Yet, as new coronavirus cases fall, American workers continue to experience higher infection rates. In New Jersey, for example, over 5,400 hospital workers contracted the virus between January and April this year. In California, several meatpacking plants were fined by the state’s OSHA program for failing to protect workers from covid. At one facility, over 358 employees tested positive for COVID-19, and at least eight died.
First OSHA Emergency Mandates Since 1983
Earlier this year, the Biden administration directed the Department of Labor and OSHA to draft workplace mandates protecting employees from spreading the virus. The emergency mandates were sent to the Labor Department for review on April 26. These emergency guidelines would be the first released by OSHA since 1983.

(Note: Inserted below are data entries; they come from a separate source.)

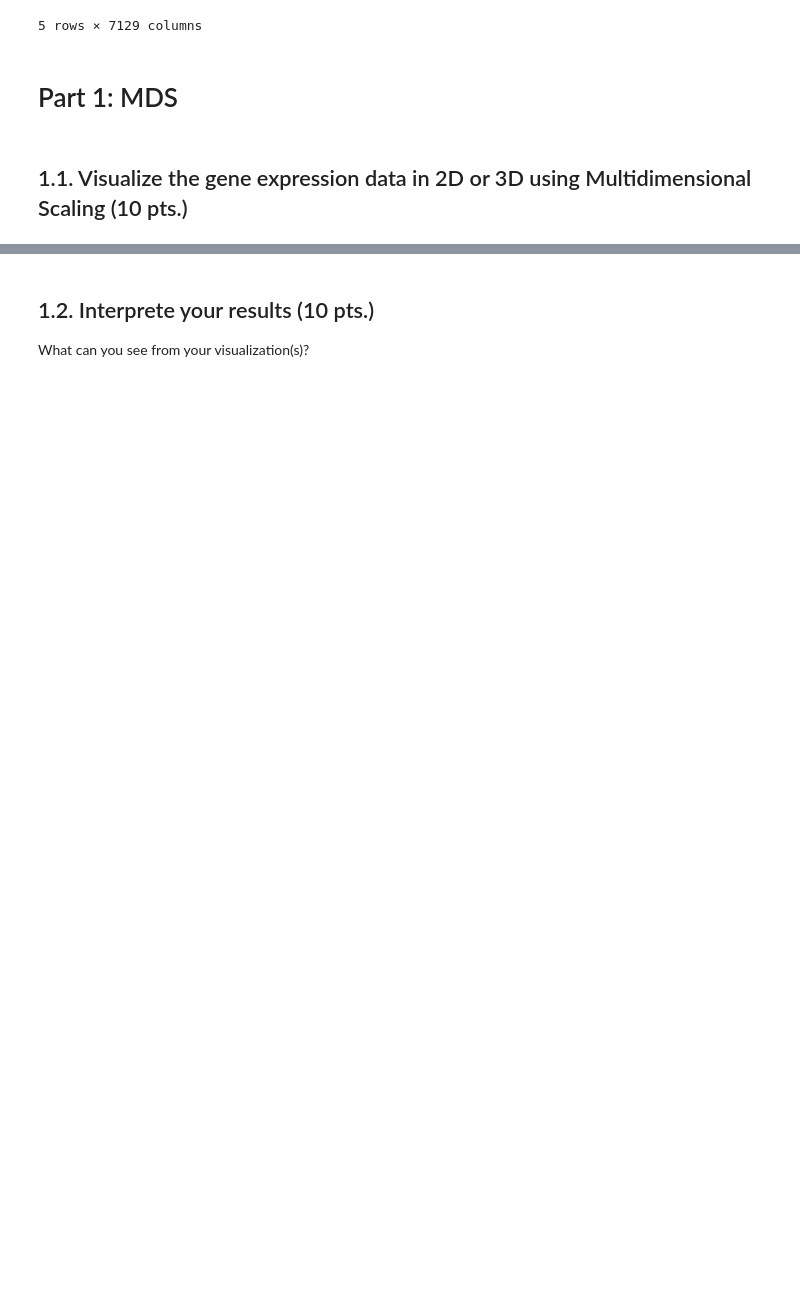
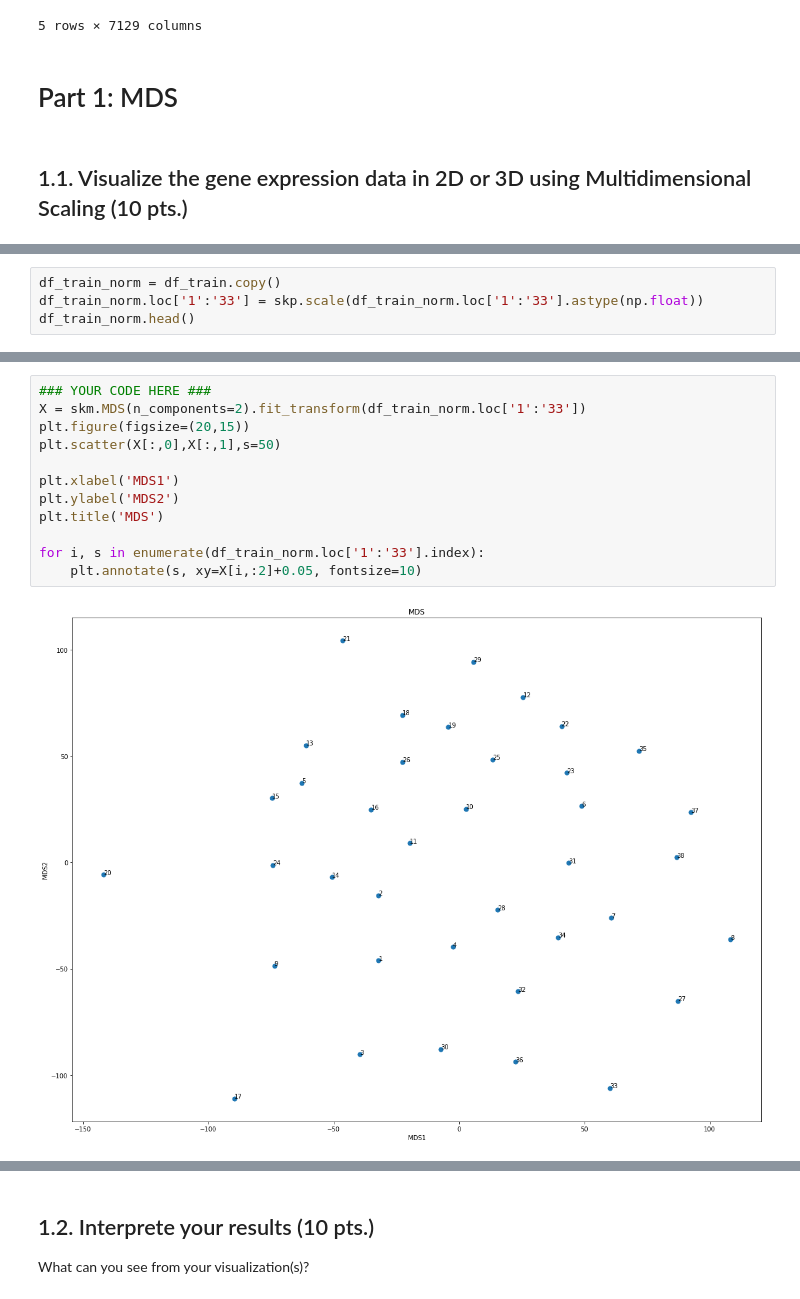
Before and after one commit to tengdann/si618, a Jupyter notebook: 618_HW8.ipynb, the cells around one changed output, grey strips where cells are left out. Drawn from its saved outputs; the diff is of its cells as text; blank space fills up the shorter version.

```diff
--- a/618_HW8.ipynb
+++ b/618_HW8.ipynb
@@ -87,0 +87,4 @@ df_test.head()
+# %%
+df_train_norm = df_train.copy()
+df_train_norm.loc['1':'33'] = skp.scale(df_train_norm.loc['1':'33'].astype(np.float))
+df_train_norm.head()
@@ -87,0 +99,14 @@ df_test.head()
+# %%
+### YOUR CODE HERE ###
+X = skm.MDS(n_components=2).fit_transform(df_train_norm.loc['1':'33'])
+plt.figure(figsize=(20,15))
+plt.scatter(X[:,0],X[:,1],s=50)
+
+plt.xlabel('MDS1')
+plt.ylabel('MDS2')
+plt.title('MDS')
+
+for i, s in enumerate(df_train_norm.loc['1':'33'].index):
+    plt.annotate(s, xy=X[i,:2]+0.05, fontsize=10)
+# %% [output]
+[figure, added]
```
Also changed, not shown: parts of 23 cells of this notebook.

So far, 14 states have enacted COVID-19 regulations to protect employees from dangerous workplace exposure. The new OSHA mandates will be a basis for these states’ coronavirus guidelines. For states without workplace covid standards, the mandates will introduce baseline safeguards like:
- Improve indoor ventilation

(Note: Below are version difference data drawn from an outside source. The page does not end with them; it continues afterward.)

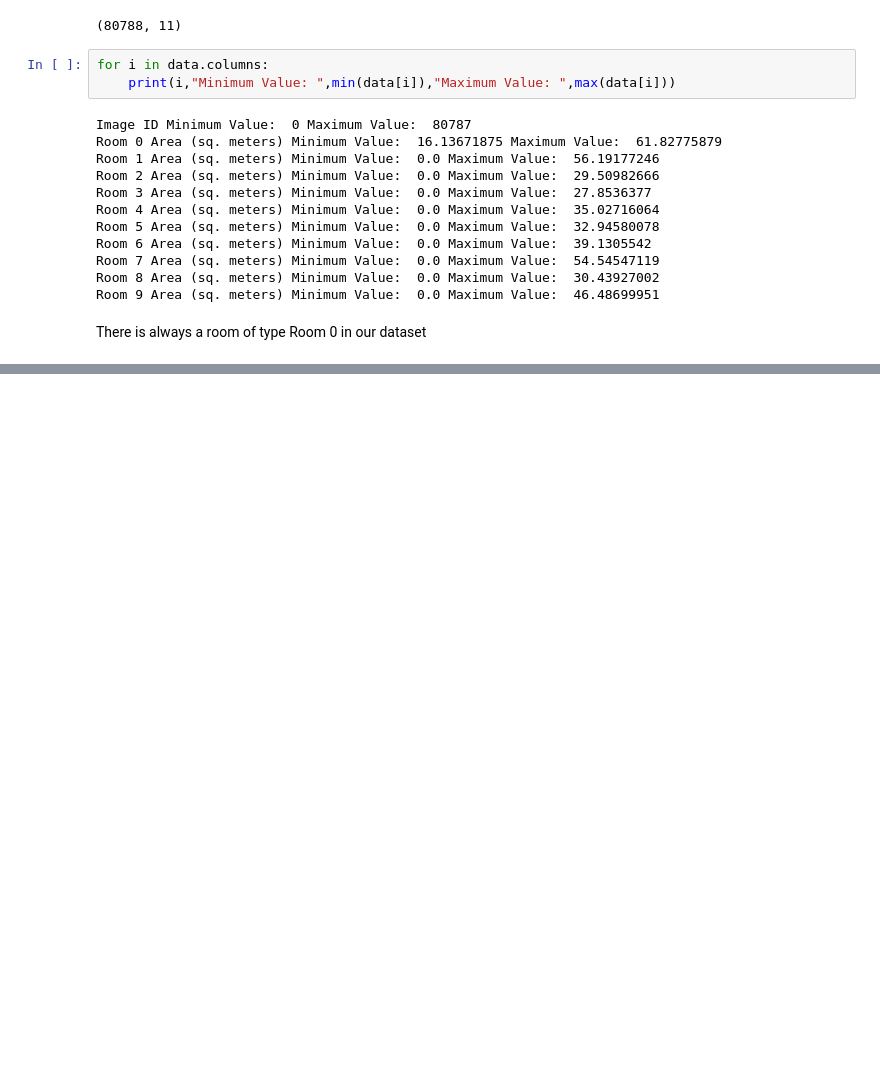
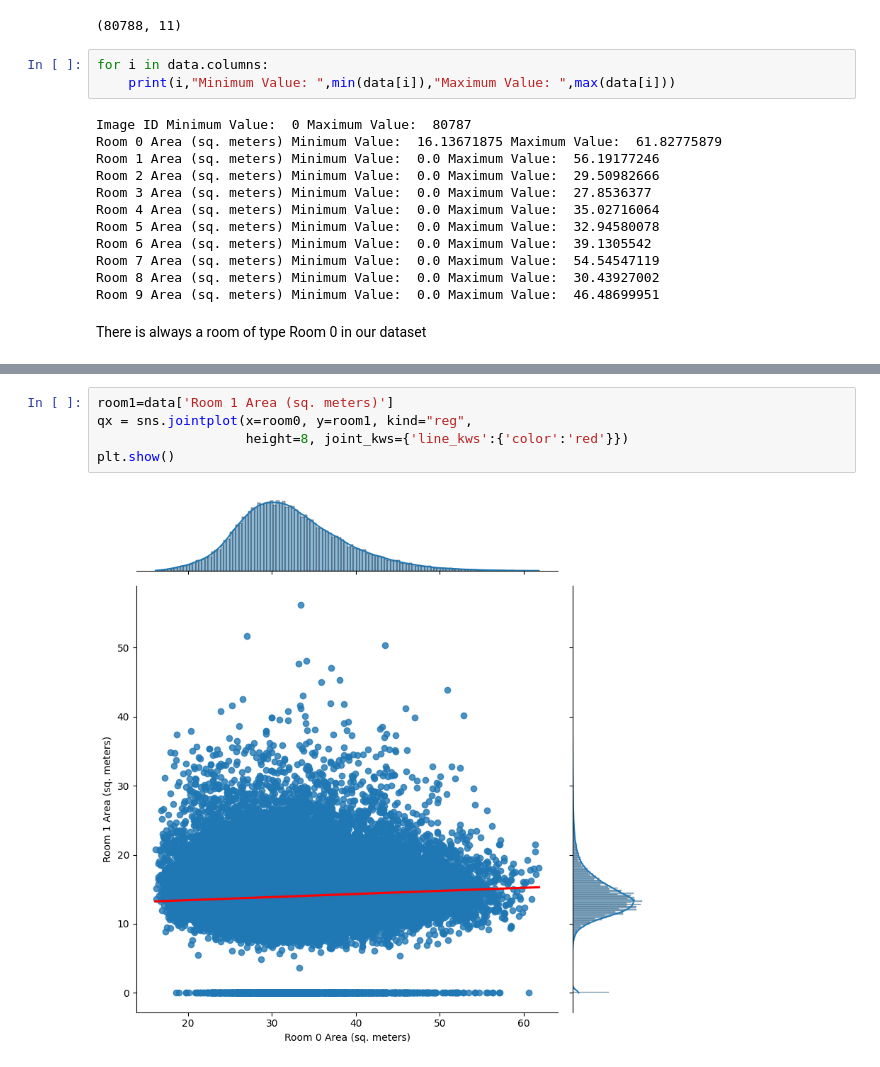
Before and after one commit to visa-boys/Phase1, a Jupyter notebook: eda.ipynb, the cells around one changed output, grey strips where cells are left out. Drawn from its saved outputs; the diff is of its cells as text; blank space fills up the shorter version.

```diff
--- a/eda.ipynb
+++ b/eda.ipynb
@@ -94,0 +132,7 @@ There is always a room of type Room 0 in our dataset
+# %%
+room1=data['Room 1 Area (sq. meters)']
+qx = sns.jointplot(x=room0, y=room1, kind="reg",
+                   height=8, joint_kws={'line_kws':{'color':'red'}})
+plt.show()
+# %% [output]
+[figure, added]
```
Also changed, not shown: parts of 4 cells of this notebook.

- Masks provided for employees
- Provide handwashing and sanitation stations
- Required deep cleaning after COVID diagnosis
- Social distancing measure
- Tell workers about possible exposures and workplace outbreaks
If current OSHA inspectors were sent to every American workplace, it would take 162 years to check them all for safety.
OSHA can’t inspect every office and worksite for employee safety. Moreover, only a fraction of the chemicals used in manufacturing has been evaluated for exposure safety. Of the several thousand chemicals used in production, the International Agency for Research on Cancer (IARC) has verified less than 2% for human safety. Consequently, between 45,800 and 91,700 new cases of cancer are caused by workplace exposure to carcinogens each year.
Occupational Exposure to Carcinogens
OSHA was formed about 50 years ago to improve dangerous workplaces in the U.S. In 1970, about 38 people died each day from a work-related illness or injury. However, despite a decline in job-linked deaths, rates have plateaued for years. Among certain occupations (such as mining and construction), rates of work-related health problems remain high.
With the onset of the COVID-19 pandemic, employees faced new types of exposure risks at work. For instance, illegal amounts of benzene (a chemical linked to blood cancers) have been found in hand sanitizers and cleaning products.
Those who develop a health problem from work-related toxic exposure may be entitled to workers’ compensation or another type of legal compensation.